→ **Exercise requirements**
Scan the entries and copy each line where the word "contentDescription" is present.

═════ Working data

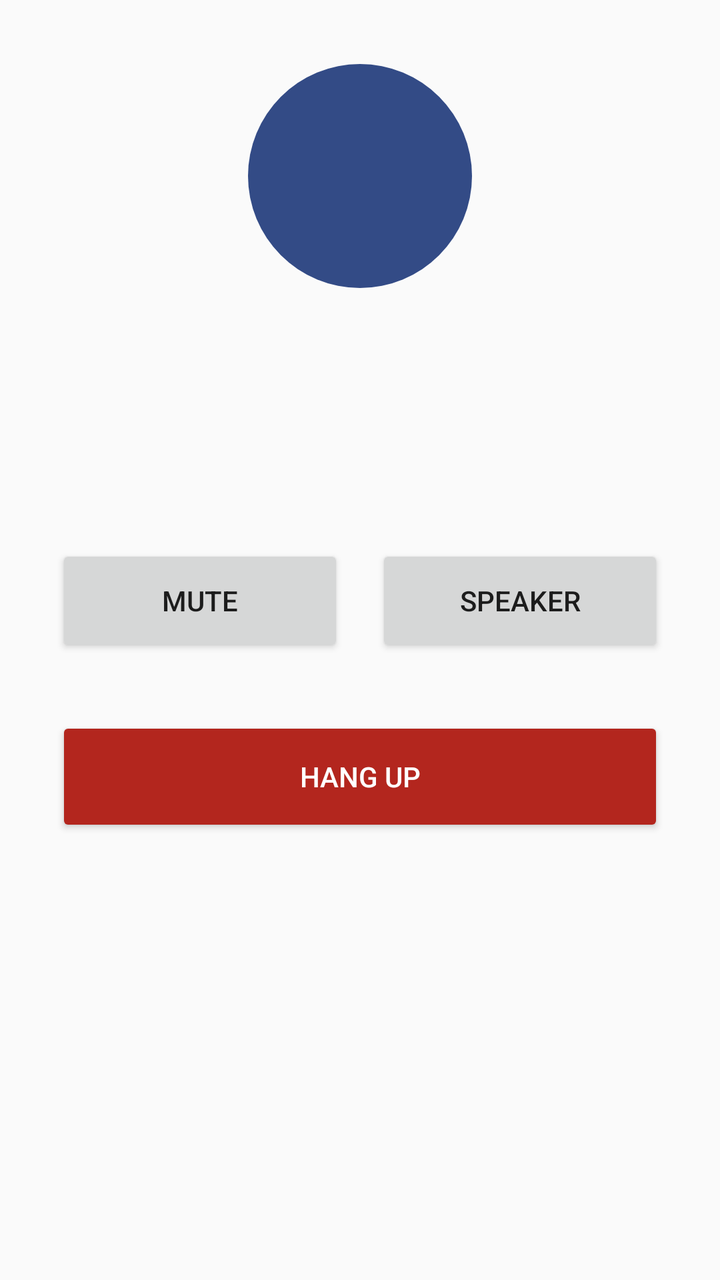
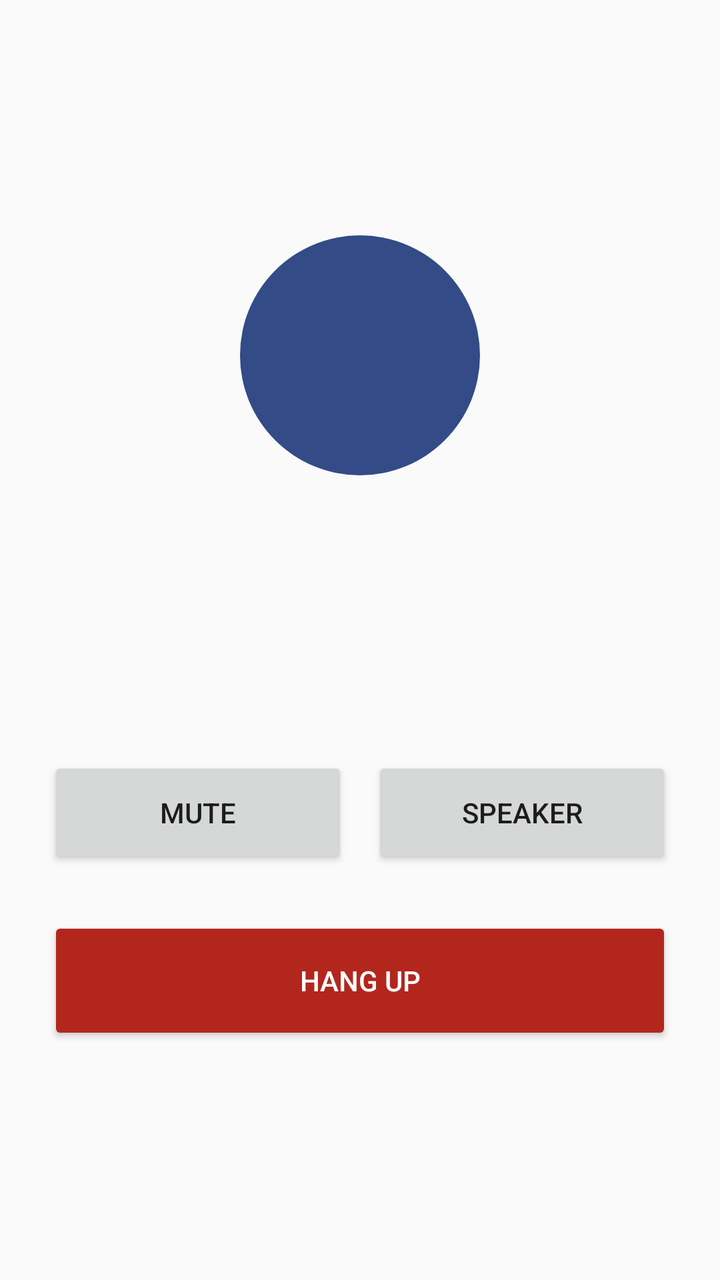

An Android layout rendered at two revisions. The XML below is the earlier revision; the diff shows what the commit changed to produce the second picture.
<!-- AndroidManifest.xml: activity theme Theme.NexaChat.Call -->
<!-- res/layout/activity_call.xml -->
<?xml version="1.0" encoding="utf-8"?>
<ScrollView xmlns:android="http://schemas.android.com/apk/res/android"
    android:layout_width="match_parent"
    android:layout_height="match_parent"
    android:fillViewport="true">

    <LinearLayout
        android:layout_width="match_parent"
        android:layout_height="wrap_content"
        android:gravity="center_horizontal"
        android:orientation="vertical"
        android:paddingStart="28dp"
        android:paddingTop="32dp"
        android:paddingEnd="28dp"
        android:paddingBottom="28dp">

        <TextView
            android:id="@+id/call_peer_initials"
            android:layout_width="112dp"
            android:layout_height="112dp"
            android:background="@drawable/bg_call_avatar"
            android:gravity="center"
            android:textColor="@color/call_avatar_foreground"
            android:textSize="34sp"
            android:importantForAccessibility="no" />

        <TextView
            android:id="@+id/call_peer_name"
            android:layout_width="match_parent"
            android:layout_height="wrap_content"
            android:layout_marginTop="24dp"
            android:ellipsize="end"
            android:gravity="center"
            android:maxLines="2"
            android:textColor="?android:attr/textColorPrimary"
            android:textSize="25sp"
            android:textStyle="bold" />

        <TextView
            android:id="@+id/call_status"
            android:layout_width="match_parent"
            android:layout_height="wrap_content"
            android:layout_marginTop="12dp"
            android:accessibilityLiveRegion="polite"
            android:gravity="center"
            android:textColor="?android:attr/textColorSecondary"
            android:textSize="17sp" />

        <TextView
            android:id="@+id/call_timer"
            android:layout_width="wrap_content"
            android:layout_height="wrap_content"
            android:layout_marginTop="12dp"
            android:accessibilityLiveRegion="polite"
            android:gravity="center"
            android:textColor="?android:attr/textColorPrimary"
            android:textSize="30sp"
            android:visibility="gone" />

        <LinearLayout
            android:layout_width="match_parent"
            android:layout_height="wrap_content"
            android:layout_marginTop="36dp"
            android:gravity="center"
            android:orientation="horizontal">

            <Button
                android:id="@+id/call_mute"
                android:layout_width="0dp"
                android:layout_height="wrap_content"
                android:layout_marginEnd="8dp"
                android:layout_weight="1"
                android:contentDescription="@string/call_mute"
                android:minHeight="56dp"
                android:text="@string/call_mute" />

            <Button
                android:id="@+id/call_speaker"
                android:layout_width="0dp"
                android:layout_height="wrap_content"
                android:layout_marginStart="8dp"
                android:layout_weight="1"
                android:contentDescription="@string/call_speaker"
                android:minHeight="56dp"
                android:text="@string/call_speaker" />
        </LinearLayout>

        <Button
            android:id="@+id/call_hang_up"
            android:layout_width="match_parent"
            android:layout_height="wrap_content"
            android:layout_marginTop="30dp"
            android:backgroundTint="@color/call_end_background"
            android:contentDescription="@string/call_hang_up"
            android:minHeight="60dp"
            android:text="@string/call_hang_up"
            android:textColor="@android:color/white" />

    </LinearLayout>
</ScrollView>
<!-- resources referenced by this layout -->
<resources>
  <color name="call_avatar_foreground">#FFFFFF</color>
  <color name="call_end_background">#B3261E</color>
  <!-- drawable bg_call_avatar (drawable) -->
  <?xml version="1.0" encoding="utf-8"?>
  <shape xmlns:android="http://schemas.android.com/apk/res/android" android:shape="oval">
      <solid android:color="@color/call_avatar_background" />
  </shape>
  <string name="call_hang_up">Hang up</string>
  <string name="call_mute">Mute</string>
  <string name="call_speaker">Speaker</string>
  <style name="Theme.NexaChat.Call" parent="android:Theme.Material.Light.NoActionBar">
          <item name="android:colorAccent">@color/call_avatar_background</item>
          <item name="android:windowLightStatusBar">true</item>
          <item name="android:statusBarColor">?android:attr/colorBackground</item>
          <item name="android:navigationBarColor">?android:attr/colorBackground</item>
          <item name="android:windowActionModeOverlay">true</item>
      </style>
  <color name="call_avatar_background">#334B86</color>
</resources>

<!-- the commit's change to res/layout/activity_call.xml (unified diff, before → after) -->
@@ -2,22 +2,24 @@
 <ScrollView xmlns:android="http://schemas.android.com/apk/res/android"
     android:layout_width="match_parent"
     android:layout_height="match_parent"
+    android:background="?android:attr/colorBackground"
+    android:fitsSystemWindows="true"
     android:fillViewport="true">
 
     <LinearLayout
         android:layout_width="match_parent"
-        android:layout_height="wrap_content"
-        android:gravity="center_horizontal"
+        android:layout_height="match_parent"
+        android:gravity="center"
         android:orientation="vertical"
-        android:paddingStart="28dp"
-        android:paddingTop="32dp"
-        android:paddingEnd="28dp"
-        android:paddingBottom="28dp">
+        android:paddingStart="24dp"
+        android:paddingTop="24dp"
+        android:paddingEnd="24dp"
+        android:paddingBottom="24dp">
 
         <TextView
             android:id="@+id/call_peer_initials"
-            android:layout_width="112dp"
-            android:layout_height="112dp"
+            android:layout_width="120dp"
+            android:layout_height="120dp"
             android:background="@drawable/bg_call_avatar"
             android:gravity="center"
             android:textColor="@color/call_avatar_foreground"
@@ -28,39 +30,39 @@
             android:id="@+id/call_peer_name"
             android:layout_width="match_parent"
             android:layout_height="wrap_content"
-            android:layout_marginTop="24dp"
+            android:layout_marginTop="28dp"
             android:ellipsize="end"
             android:gravity="center"
             android:maxLines="2"
             android:textColor="?android:attr/textColorPrimary"
-            android:textSize="25sp"
+            android:textSize="26sp"
             android:textStyle="bold" />
 
         <TextView
             android:id="@+id/call_status"
             android:layout_width="match_parent"
             android:layout_height="wrap_content"
-            android:layout_marginTop="12dp"
+            android:layout_marginTop="8dp"
             android:accessibilityLiveRegion="polite"
             android:gravity="center"
             android:textColor="?android:attr/textColorSecondary"
-            android:textSize="17sp" />
+            android:textSize="16sp" />
 
         <TextView
             android:id="@+id/call_timer"
             android:layout_width="wrap_content"
             android:layout_height="wrap_content"
-            android:layout_marginTop="12dp"
+            android:layout_marginTop="16dp"
             android:accessibilityLiveRegion="polite"
             android:gravity="center"
             android:textColor="?android:attr/textColorPrimary"
-            android:textSize="30sp"
+            android:textSize="32sp"
             android:visibility="gone" />
 
         <LinearLayout
             android:layout_width="match_parent"
             android:layout_height="wrap_content"
-            android:layout_marginTop="36dp"
+            android:layout_marginTop="48dp"
             android:gravity="center"
             android:orientation="horizontal">
 
@@ -68,7 +70,7 @@
                 android:id="@+id/call_mute"
                 android:layout_width="0dp"
                 android:layout_height="wrap_content"
-                android:layout_marginEnd="8dp"
+                android:layout_marginEnd="6dp"
                 android:layout_weight="1"
                 android:contentDescription="@string/call_mute"
                 android:minHeight="56dp"
@@ -78,7 +80,7 @@
                 android:id="@+id/call_speaker"
                 android:layout_width="0dp"
                 android:layout_height="wrap_content"
-                android:layout_marginStart="8dp"
+                android:layout_marginStart="6dp"
                 android:layout_weight="1"
                 android:contentDescription="@string/call_speaker"
                 android:minHeight="56dp"
@@ -89,10 +91,10 @@
             android:id="@+id/call_hang_up"
             android:layout_width="match_parent"
             android:layout_height="wrap_content"
-            android:layout_marginTop="30dp"
+            android:layout_marginTop="24dp"
             android:backgroundTint="@color/call_end_background"
             android:contentDescription="@string/call_hang_up"
-            android:minHeight="60dp"
+            android:minHeight="64dp"
             android:text="@string/call_hang_up"
             android:textColor="@android:color/white" />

══════════

→ **Answer section**
                android:contentDescription="@string/call_mute"
                android:contentDescription="@string/call_speaker"
            android:contentDescription="@string/call_hang_up"
                 android:contentDescription="@string/call_mute"
                 android:contentDescription="@string/call_speaker"
             android:contentDescription="@string/call_hang_up"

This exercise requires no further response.